• Reciprocal Rights: The Committee recommended that a person with a mental illness should have the right to treatment under the Bill. But whilst the Government agrees about “the importance of assessment and treatment at an early stage for people with mental health problems,” it ultimately rejects the principle for the Bill.

Helen Oseman, a client of Swansea Hafal with experience of severe mental illness, said: “One of the main things we have campaigned for is the right to early treatment. If severe mental illnesses like schizophrenia are treated early, patients are far less likely to become very ill and end up needing to be sectioned. This saves the person from a frankly terrible experience, and it means that their illness is better managed from the start.

“A right to early treatment would balance out the compulsion, but the rights of patients have been ignored by this draft Bill.”

• Insufficiency of the Welsh Infrastructure: Hafal was especially concerned that Wales simply does not have the infrastructure to support this legislation, and the Committee acknowledged this, pointing out that Wales’ services are less developed than those in England.

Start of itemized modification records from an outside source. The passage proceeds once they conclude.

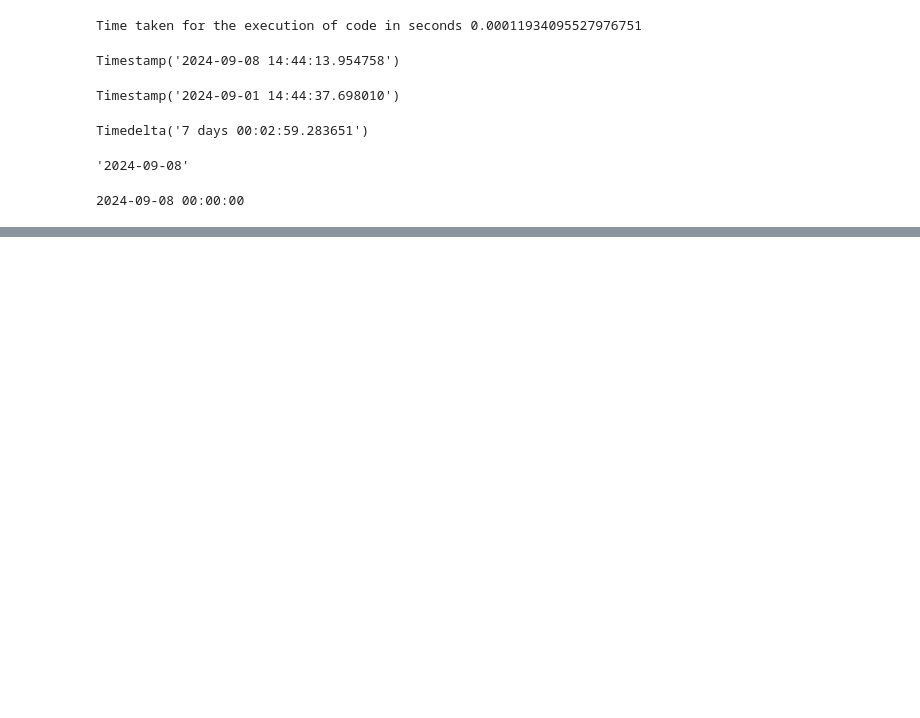
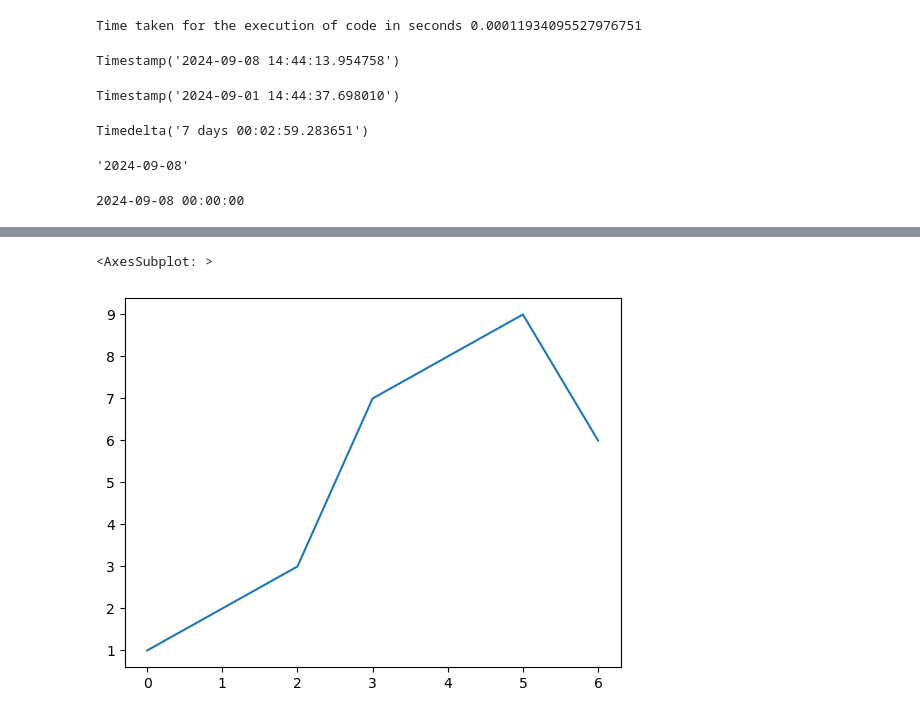
Before and after one commit to Yash87015/YASH, a Jupyter notebook: pandas.ipynb, the cells around one changed output, grey strips where cells are left out. Saved outputs shown, nothing was run; the diff lists cells and outputs as text; code cells hidden in the pictures; blank space fills up the shorter version.

```diff
--- a/pandas.ipynb
+++ b/pandas.ipynb
@@ -2861,0 +2921,4 @@ print(date)
+# %%
+#plotting functions in pandas
+d = pd.Series([1, 2, 3, 7, 8, 9, 6])
+d
@@ -2861,0 +2934,5 @@ print(date)
+# %%
+d.plot()
+# %% [output]
+<AxesSubplot: >
+[figure, added]
```
Also changed, not shown: parts of 15 cells of this notebook, 7 other files.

However, no stipulation that services in Wales must be brought up to the standard of services in England before the Bill is implemented has been introduced.

The responsibility for ensuring appropriate treatment is also given to National Service Frameworks of England and Wales. But, explains Walden-Jones: “This means nothing to service users in Wales who have first-hand experiences of the poor services currently available in many areas. In Wales the NSF, whilst in policy terms is widely supported, has simply not been implemented on time, and to suggest that the rights to appropriate treatment are sufficiently catered for by these guidelines is frankly ridiculous.”

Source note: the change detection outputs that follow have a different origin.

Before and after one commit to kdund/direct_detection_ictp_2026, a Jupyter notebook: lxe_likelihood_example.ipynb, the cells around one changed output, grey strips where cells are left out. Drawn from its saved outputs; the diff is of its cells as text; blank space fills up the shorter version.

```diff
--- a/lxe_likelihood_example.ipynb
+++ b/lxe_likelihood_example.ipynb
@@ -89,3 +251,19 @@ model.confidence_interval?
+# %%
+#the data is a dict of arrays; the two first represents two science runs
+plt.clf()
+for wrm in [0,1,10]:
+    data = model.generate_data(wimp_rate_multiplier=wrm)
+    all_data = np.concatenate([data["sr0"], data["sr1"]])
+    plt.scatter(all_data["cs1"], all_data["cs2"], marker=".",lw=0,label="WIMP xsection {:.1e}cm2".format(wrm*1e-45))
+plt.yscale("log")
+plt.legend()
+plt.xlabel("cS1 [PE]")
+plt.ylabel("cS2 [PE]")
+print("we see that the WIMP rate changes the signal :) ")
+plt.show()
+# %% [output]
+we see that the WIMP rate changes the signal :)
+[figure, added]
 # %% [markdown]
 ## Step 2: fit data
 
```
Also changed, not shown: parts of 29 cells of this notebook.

• Carers’ Rights: Whilst the Government was positive about improving the process for appointing a patient’s Nominated Person, it was not agreed that they should gain the rights that the nearest relative currently has under the 1983 Act.

Rob Davies, a carer, said: “Carers will lose rights which they had under the 1983 Act. They will be excluded from key rights such as the power to seek discharge. Carers should be given more rights by a new Act, not fewer. It seems like we’re going backwards, not forwards.”

Furthermore, whilst Hafal cautiously acknowledges the Government’s endorsement of the Committee’s recommendation that patients have the right to make advance statements (for example, specifying the treatment they don’t want), they were disappointed that these advance statements were not to be binding on clinicians.

Peter Davey from Flintshire, Chair of Trustees at Hafal and a carer, stated: “On these points the Government has disregarded not only the advice of service users, voluntary organisations and health professionals, but also the Scrutiny Committee, comprising members of the House of Commons and the House of Lords.

“The Government must surely listen to the people who know best, and the people who will have to live with a new Act: people with severe mental illnesses and their carers. As the voice of users of mental health services, Hafal now calls on Welsh MPs and Lords to press for constructive amendments to the Bill when it is introduced, and deliver the message of our Members.”

Bill Walden-Jones, Chief Executive of Hafal, added: “Despite the Government’s plans, the fight to amend the Bill will continue. Our Members are more determined than ever to put their points across, particularly with regard to services in Wales which are insufficient to cope with the demands of the current draft of the Bill.

“We made reasonable suggestions to the Government. We didn’t say ‘No to any compulsion’, we asked that it be carefully balanced with reciprocal rights for patients. Yet our suggestions though largely accepted by the Scrutiny Committee as sensible and just, have been largely ignored by the Government.

“Essentially the Government has turned down the offer of a partnership with patients and families such as those we represent. The result is a lost opportunity, and potentially a law that is worse than 1983 Act it replaces. Where’s the progress in that?”